Forest Park School District 91 faced a complex balancing act in finding a fair and effective solution to the discipline problems that have concerned many Forest Park Middle School parents in recent months.
On the one hand, the district could no longer deny that this was an issue that needed to be dealt with. Though administrators may feel that the problem is exaggerated, it is an issue to residents and, therefore, must be an issue to the district.
On the other hand, administrators are probably correct in saying that the problem was inflated, as there are often undertones of bigotry to the complaints, which have increased along with the percentage of black students in the district.
It often seems that five black students talking on a street corner are assumed by many to be gangbanging, while five white students are assumed to be waiting for their carpool, or just hanging out. The black students, oftentimes, are also assumed to be from out of town, as many seem not to have noticed that well over 30 percent of the village’s population is now African American.
The community needs to put these prejudices aside in order to take a rational approach to issues of discipline among the students, which certainly do exist, as evidenced by the brawl which followed dismissal on the last day of school.
Though residency issues are real and the district must do all it can to ensure that Forest Park schools serve Forest Park residents only, the amount of attention given to the issue makes it somewhat of a distraction, as it prevents many from accepting the reality that most of the problems do, indeed, arise from children of Forest Park residents.
Instead of throwing blame around and pointlessly wishing for those they perceive as problem students to be thrown out into someone else’s hometown, Forest Parkers must work together to find ways to adapt to the village’s changing demographics.
Of course, for this to happen it is essential that strong leadership emerge to represent the minority and low-income populations in town. At this time, the only people doing so seem more focused on making scenes at meetings than on working with officials to get something done.
In the meantime, we commend District 91 for taking a multifaceted and comprehensive approach to the issue. The recommendations discussed by the school board last week included both “hard” and “soft” solutions, ranging from increased security and surveillance to outreach to troubled students and training for teachers in dealing with the challenges presented by low-income students.

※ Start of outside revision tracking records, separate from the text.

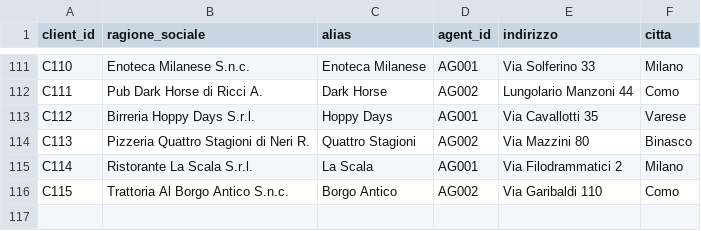
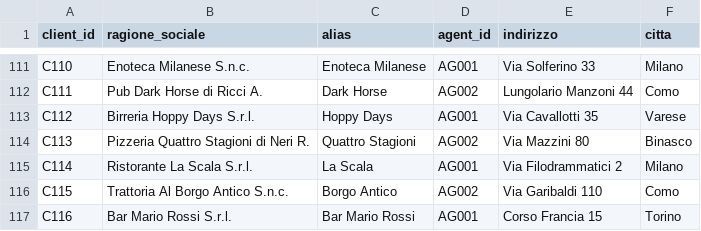
Before and after one commit to barraland/sales_automation, a CSV file: data/clienti.csv, drawn as a sheet; only a part is shown, gaps mark what is left out.

```diff
--- a/data/clienti.csv
+++ b/data/clienti.csv
@@ -116 +116,2 @@ C114,Ristorante La Scala S.r.l.,La Scala,AG001,Via Filodrammatici 2,Milano
 C115,Trattoria Al Borgo Antico S.n.c.,Borgo Antico,AG002,Via Garibaldi 110,Como
+C116,Bar Mario Rossi S.r.l.,Bar Mario Rossi,AG001,Corso Francia 15,Torino
```
Also changed, not shown: 25 other files.
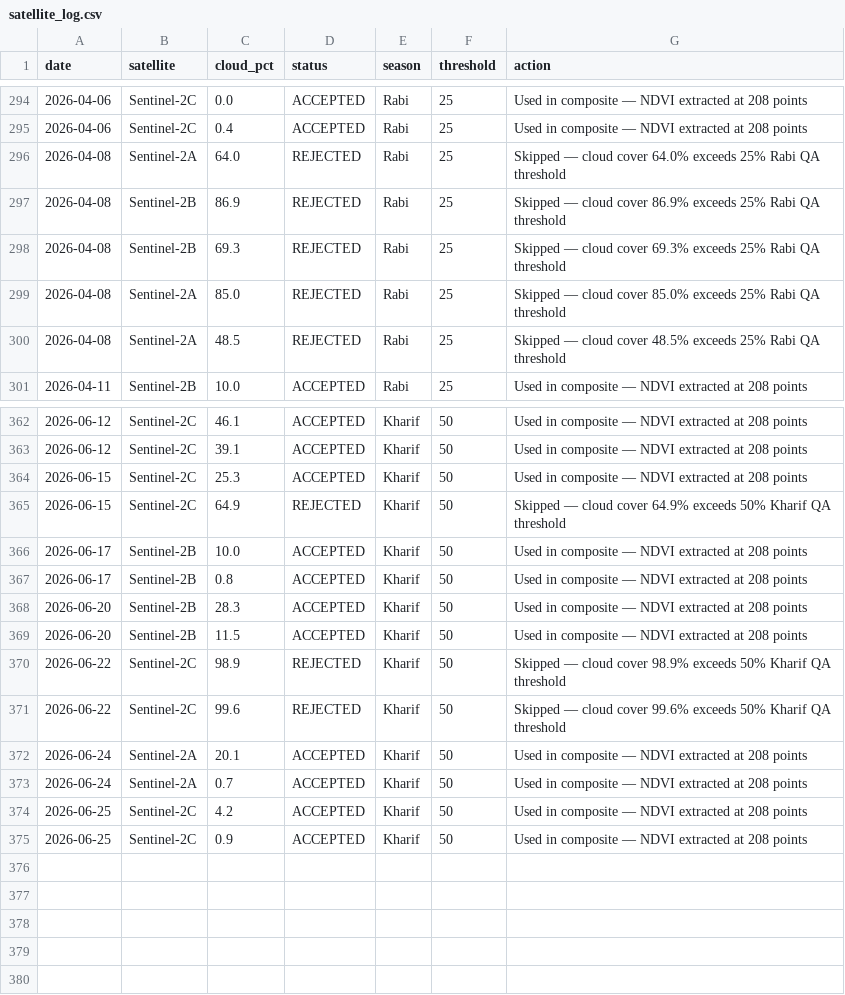
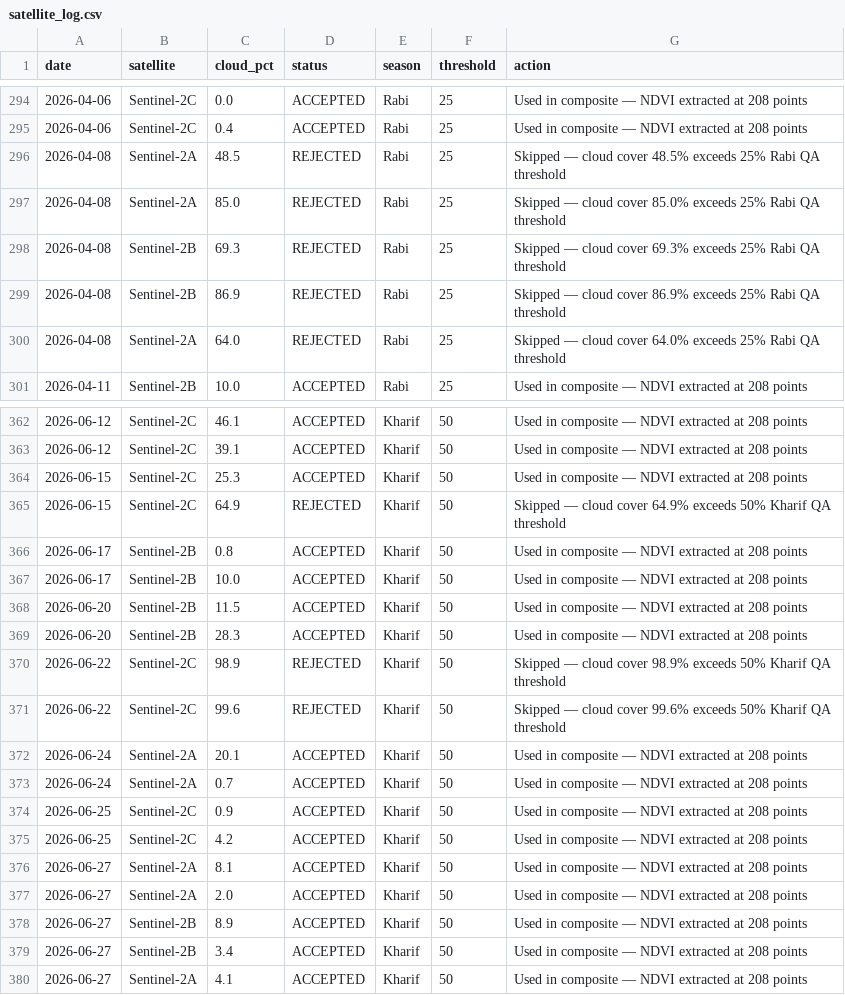
Before and after one commit to huntercraft8my-commits/khamanon-digital-twin, a CSV file: data/satellite_log.csv, drawn as a sheet; only a part is shown, gaps mark what is left out; the diff covers the shown part only.

```diff
--- a/data/satellite_log.csv
+++ b/data/satellite_log.csv
@@ -295,7 +295,7 @@ date,satellite,cloud_pct,status,season,threshold,action
 2026-04-06,Sentinel-2C,0.4,ACCEPTED,Rabi,25,Used in composite — NDVI extracted at 208 points
+2026-04-08,Sentinel-2A,48.5,REJECTED,Rabi,25,Skipped — cloud cover 48.5% exceeds 25% Rabi QA threshold
+2026-04-08,Sentinel-2A,85.0,REJECTED,Rabi,25,Skipped — cloud cover 85.0% exceeds 25% Rabi QA threshold
+2026-04-08,Sentinel-2B,69.3,REJECTED,Rabi,25,Skipped — cloud cover 69.3% exceeds 25% Rabi QA threshold
+2026-04-08,Sentinel-2B,86.9,REJECTED,Rabi,25,Skipped — cloud cover 86.9% exceeds 25% Rabi QA threshold
 2026-04-08,Sentinel-2A,64.0,REJECTED,Rabi,25,Skipped — cloud cover 64.0% exceeds 25% Rabi QA threshold
-2026-04-08,Sentinel-2B,86.9,REJECTED,Rabi,25,Skipped — cloud cover 86.9% exceeds 25% Rabi QA threshold
-2026-04-08,Sentinel-2B,69.3,REJECTED,Rabi,25,Skipped — cloud cover 69.3% exceeds 25% Rabi QA threshold
-2026-04-08,Sentinel-2A,85.0,REJECTED,Rabi,25,Skipped — cloud cover 85.0% exceeds 25% Rabi QA threshold
-2026-04-08,Sentinel-2A,48.5,REJECTED,Rabi,25,Skipped — cloud cover 48.5% exceeds 25% Rabi QA threshold
 2026-04-11,Sentinel-2B,10.0,ACCEPTED,Rabi,25,Used in composite — NDVI extracted at 208 points
@@ -365,6 +365,6 @@ date,satellite,cloud_pct,status,season,threshold,action
 2026-06-15,Sentinel-2C,64.9,REJECTED,Kharif,50,Skipped — cloud cover 64.9% exceeds 50% Kharif QA threshold
+2026-06-17,Sentinel-2B,0.8,ACCEPTED,Kharif,50,Used in composite — NDVI extracted at 208 points
 2026-06-17,Sentinel-2B,10.0,ACCEPTED,Kharif,50,Used in composite — NDVI extracted at 208 points
-2026-06-17,Sentinel-2B,0.8,ACCEPTED,Kharif,50,Used in composite — NDVI extracted at 208 points
+2026-06-20,Sentinel-2B,11.5,ACCEPTED,Kharif,50,Used in composite — NDVI extracted at 208 points
 2026-06-20,Sentinel-2B,28.3,ACCEPTED,Kharif,50,Used in composite — NDVI extracted at 208 points
-2026-06-20,Sentinel-2B,11.5,ACCEPTED,Kharif,50,Used in composite — NDVI extracted at 208 points
 2026-06-22,Sentinel-2C,98.9,REJECTED,Kharif,50,Skipped — cloud cover 98.9% exceeds 50% Kharif QA threshold
@@ -373,3 +373,8 @@ date,satellite,cloud_pct,status,season,threshold,action
 2026-06-24,Sentinel-2A,0.7,ACCEPTED,Kharif,50,Used in composite — NDVI extracted at 208 points
+2026-06-25,Sentinel-2C,0.9,ACCEPTED,Kharif,50,Used in composite — NDVI extracted at 208 points
 2026-06-25,Sentinel-2C,4.2,ACCEPTED,Kharif,50,Used in composite — NDVI extracted at 208 points
-2026-06-25,Sentinel-2C,0.9,ACCEPTED,Kharif,50,Used in composite — NDVI extracted at 208 points
+2026-06-27,Sentinel-2A,8.1,ACCEPTED,Kharif,50,Used in composite — NDVI extracted at 208 points
+2026-06-27,Sentinel-2A,2.0,ACCEPTED,Kharif,50,Used in composite — NDVI extracted at 208 points
+2026-06-27,Sentinel-2B,8.9,ACCEPTED,Kharif,50,Used in composite — NDVI extracted at 208 points
+2026-06-27,Sentinel-2B,3.4,ACCEPTED,Kharif,50,Used in composite — NDVI extracted at 208 points
+2026-06-27,Sentinel-2A,4.1,ACCEPTED,Kharif,50,Used in composite — NDVI extracted at 208 points
```
Also changed, not shown: 41 moved rows elsewhere in this file, data/grid_risk_scores.csv, data/point_risk_scores.csv, 3 other files.
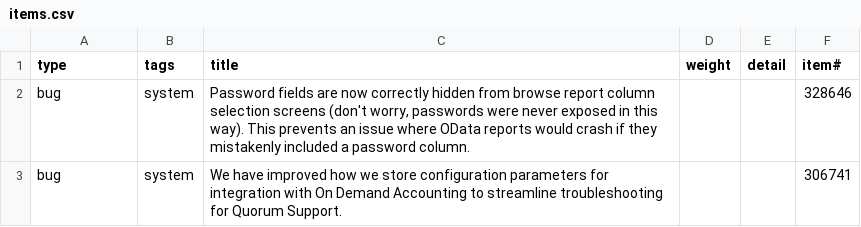
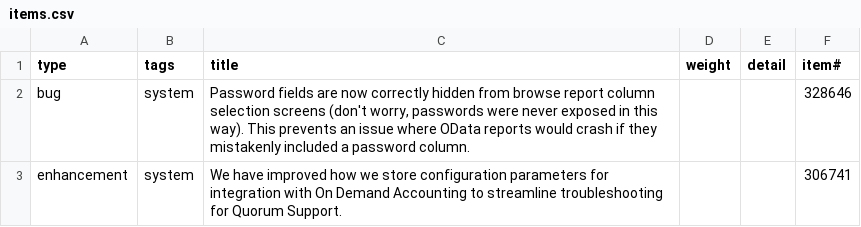
Before and after one commit to aucerna/execute-release-notes, a CSV file: content/21.1.282/items.csv, drawn as a sheet.

Commit message:
282

```diff
--- a/content/21.1.282/items.csv
+++ b/content/21.1.282/items.csv
@@ -2,2 +2,2 @@ type,tags,title,weight,detail,item#
 bug,system,"Password fields are now correctly hidden from browse report column selection screens (don't worry, passwords were never exposed in this way).  This prevents an issue where OData reports would crash if they mistakenly included a password column.",,,328646
-bug,system,"We have improved how we store configuration parameters for integration with On Demand Accounting to streamline troubleshooting for Quorum Support.",,,306741
+enhancement,system,"We have improved how we store configuration parameters for integration with On Demand Accounting to streamline troubleshooting for Quorum Support.",,,306741
```
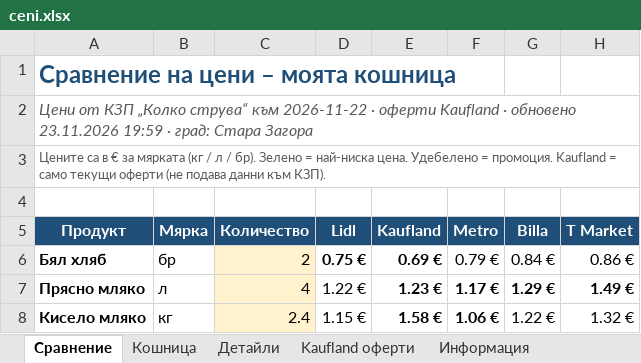
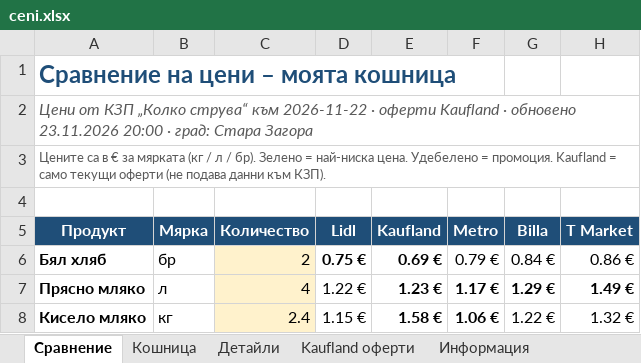
Before and after one commit to pmitev85-create/ceni-app, an Excel workbook: ceni/ceni.xlsx, sheet Сравнение, drawn as a sheet; only a part is shown; values as stored, in another font and other column widths than the file's, no borders; conditional formats not drawn; the diff names each change by its address in the sheet, - before the commit and + after, or states it on an @@ line.

```diff
--- a/ceni/ceni.xlsx (sheet Сравнение)
+++ b/ceni/ceni.xlsx (sheet Сравнение)
-A2 (Продукт): …обновено 23.11.2026 19:59 · град:…
+A2 (Продукт): …обновено 23.11.2026 20:00 · град:…
```
Also changed, not shown: 1 other file.
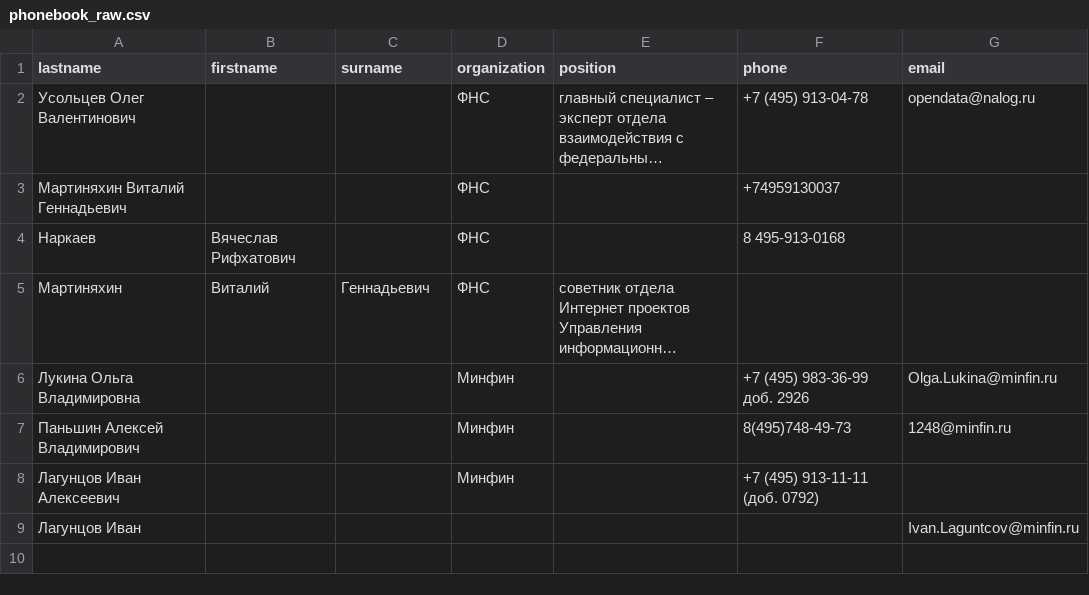
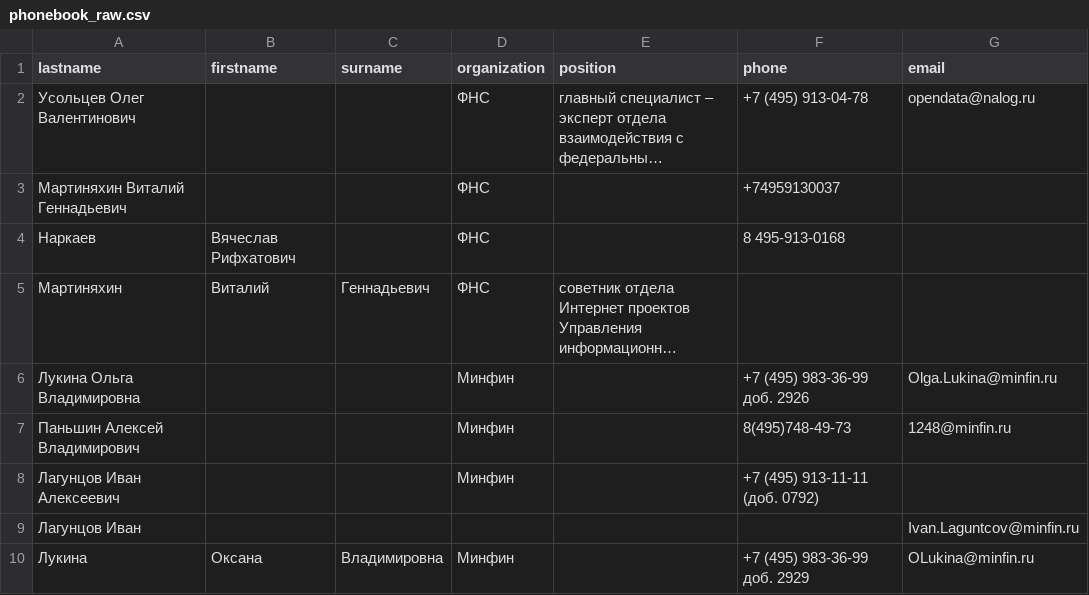
Before and after one commit to netology-code/py-homework-advanced, a CSV file: 2.2.Regexp/phonebook_raw.csv, drawn as a sheet; long unchanged cells end in …; the diff names each change by its address in the sheet, - before the commit and + after, or states it on an @@ line.

Commit message:
Update phonebook_raw.csv

```diff
--- a/2.2.Regexp/phonebook_raw.csv
+++ b/2.2.Regexp/phonebook_raw.csv
+row 10: Лукина | Оксана | Владимировна | Минфин |  | +7 (495) 983-36-99 доб. 2929 | OLukina@minfin.ru
```
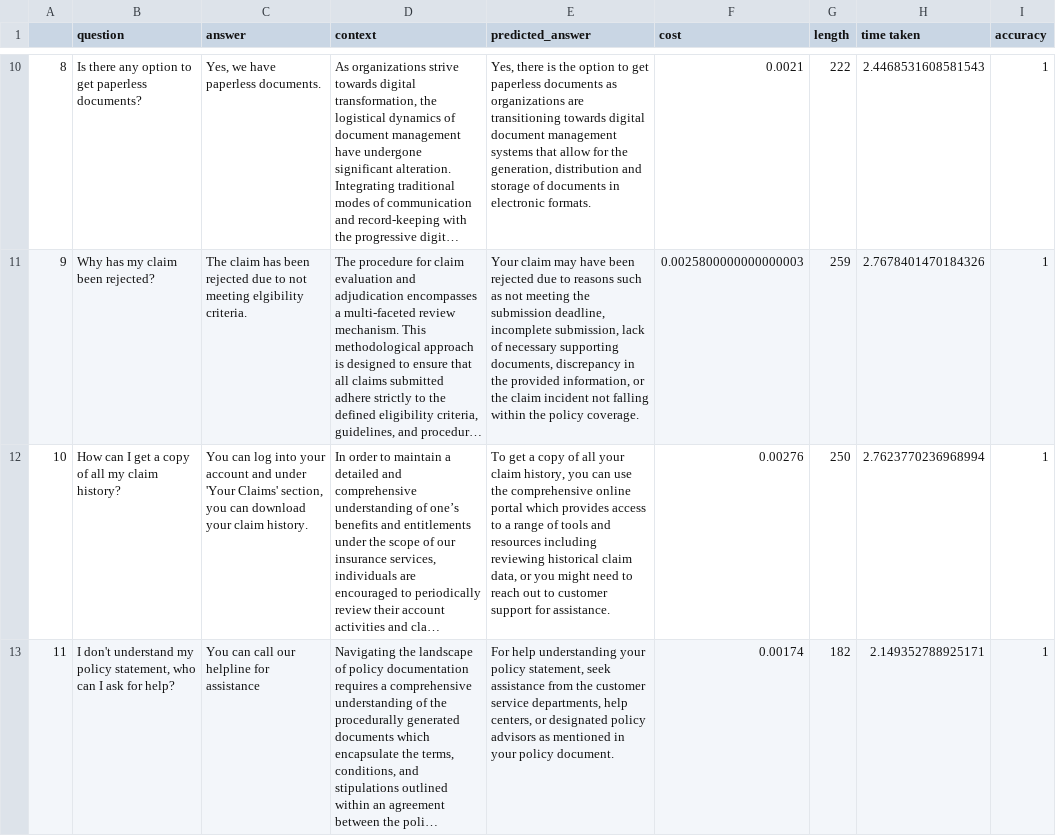
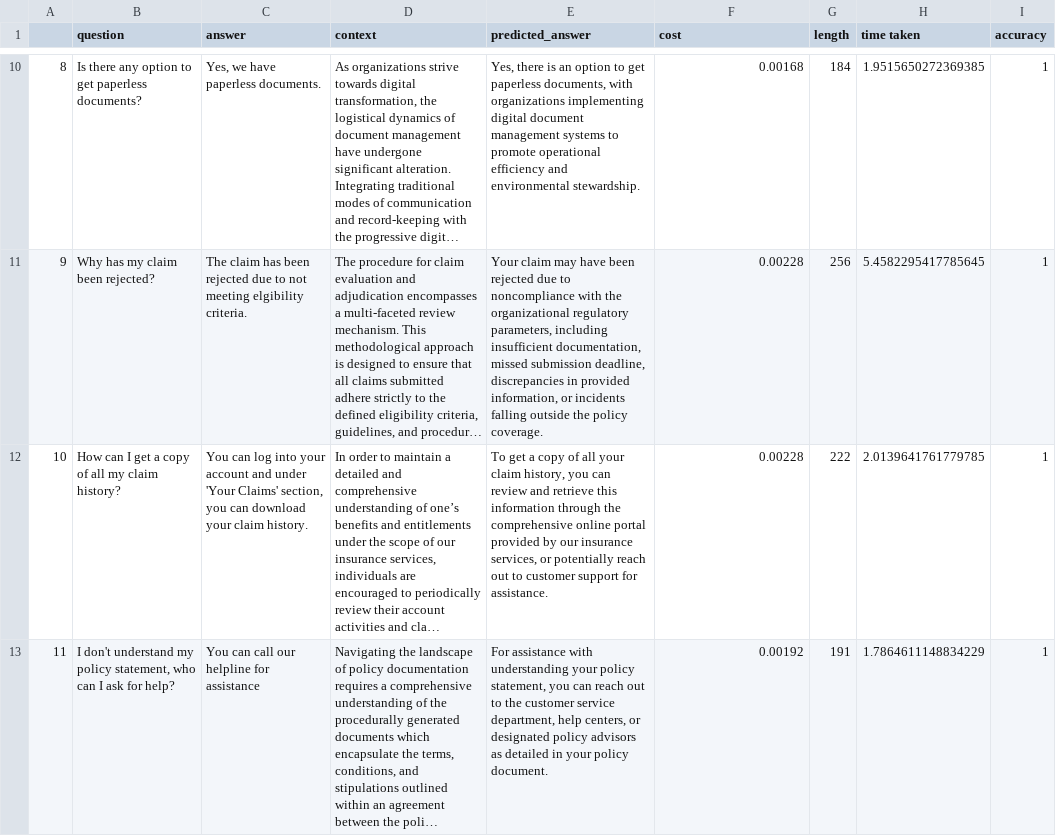
Before and after one commit to ritza-co/BASIC-enterprise-ai-benchmark, a CSV file: results/results_gpt-4.csv, drawn as a sheet; only a part is shown, gaps mark what is left out; long unchanged cells end in …; the diff covers the shown part only; the diff names each change by its address in the sheet, - before the commit and + after, or states it on an @@ line.

```diff
--- a/results/results_gpt-4.csv
+++ b/results/results_gpt-4.csv
-E10 (predicted_answer): …there is the option to get paperless documents as organizations are transitioning towards digital document management systems that allow for the generation, distribution and storage of documents in electronic formats.
+E10 (predicted_answer): …there is an option to get paperless documents, with organizations implementing digital document management systems to promote operational efficiency and environmental stewardship.
-F10 (cost): 0.0021
+F10 (cost): 0.00168
-G10 (length): 222
+G10 (length): 184
-H10 (time taken): 2.4468531608581543
+H10 (time taken): 1.9515650272369385
-E11 (predicted_answer): …due to reasons such as not meeting the submission deadline, incomplete submission, lack of necessary supporting documents, discrepancy in the provided information, or the claim incident not falling within the policy…
+E11 (predicted_answer): …due to noncompliance with the organizational regulatory parameters, including insufficient documentation, missed submission deadline, discrepancies in provided information, or incidents falling outside the policy…
-F11 (cost): 0.0025800000000000003
+F11 (cost): 0.00228
-G11 (length): 259
+G11 (length): 256
-H11 (time taken): 2.7678401470184326
+H11 (time taken): 5.4582295417785645
-E12 (predicted_answer): …you can use the comprehensive online portal which provides access to a range of tools and resources including reviewing historical claim data, or you might need to reach out…
+E12 (predicted_answer): …you can review and retrieve this information through the comprehensive online portal provided by our insurance services, or potentially reach out…
-F12 (cost): 0.00276
+F12 (cost): 0.00228
-G12 (length): 250
+G12 (length): 222
-H12 (time taken): 2.7623770236968994
+H12 (time taken): 2.0139641761779785
-E13 (predicted_answer): For help understanding your policy statement, seek assistance from the customer service departments, help centers, or designated policy advisors as mentioned in your…
+E13 (predicted_answer): For assistance with understanding your policy statement, you can reach out to the customer service department, help centers, or designated policy advisors as detailed in your…
-F13 (cost): 0.00174
+F13 (cost): 0.00192
-G13 (length): 182
+G13 (length): 191
-H13 (time taken): 2.149352788925171
+H13 (time taken): 1.7864611148834229
```
Also changed, not shown: 93 edited cells elsewhere in this file, results/Final_BASIC_Rankings.csv, 3 other files.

The high school district already drives enough families out of Forest Park due to legitimate fears of both violence and a plain bad education, and it is absolutely essential to ensure that our middle school continues to steer clear of that path.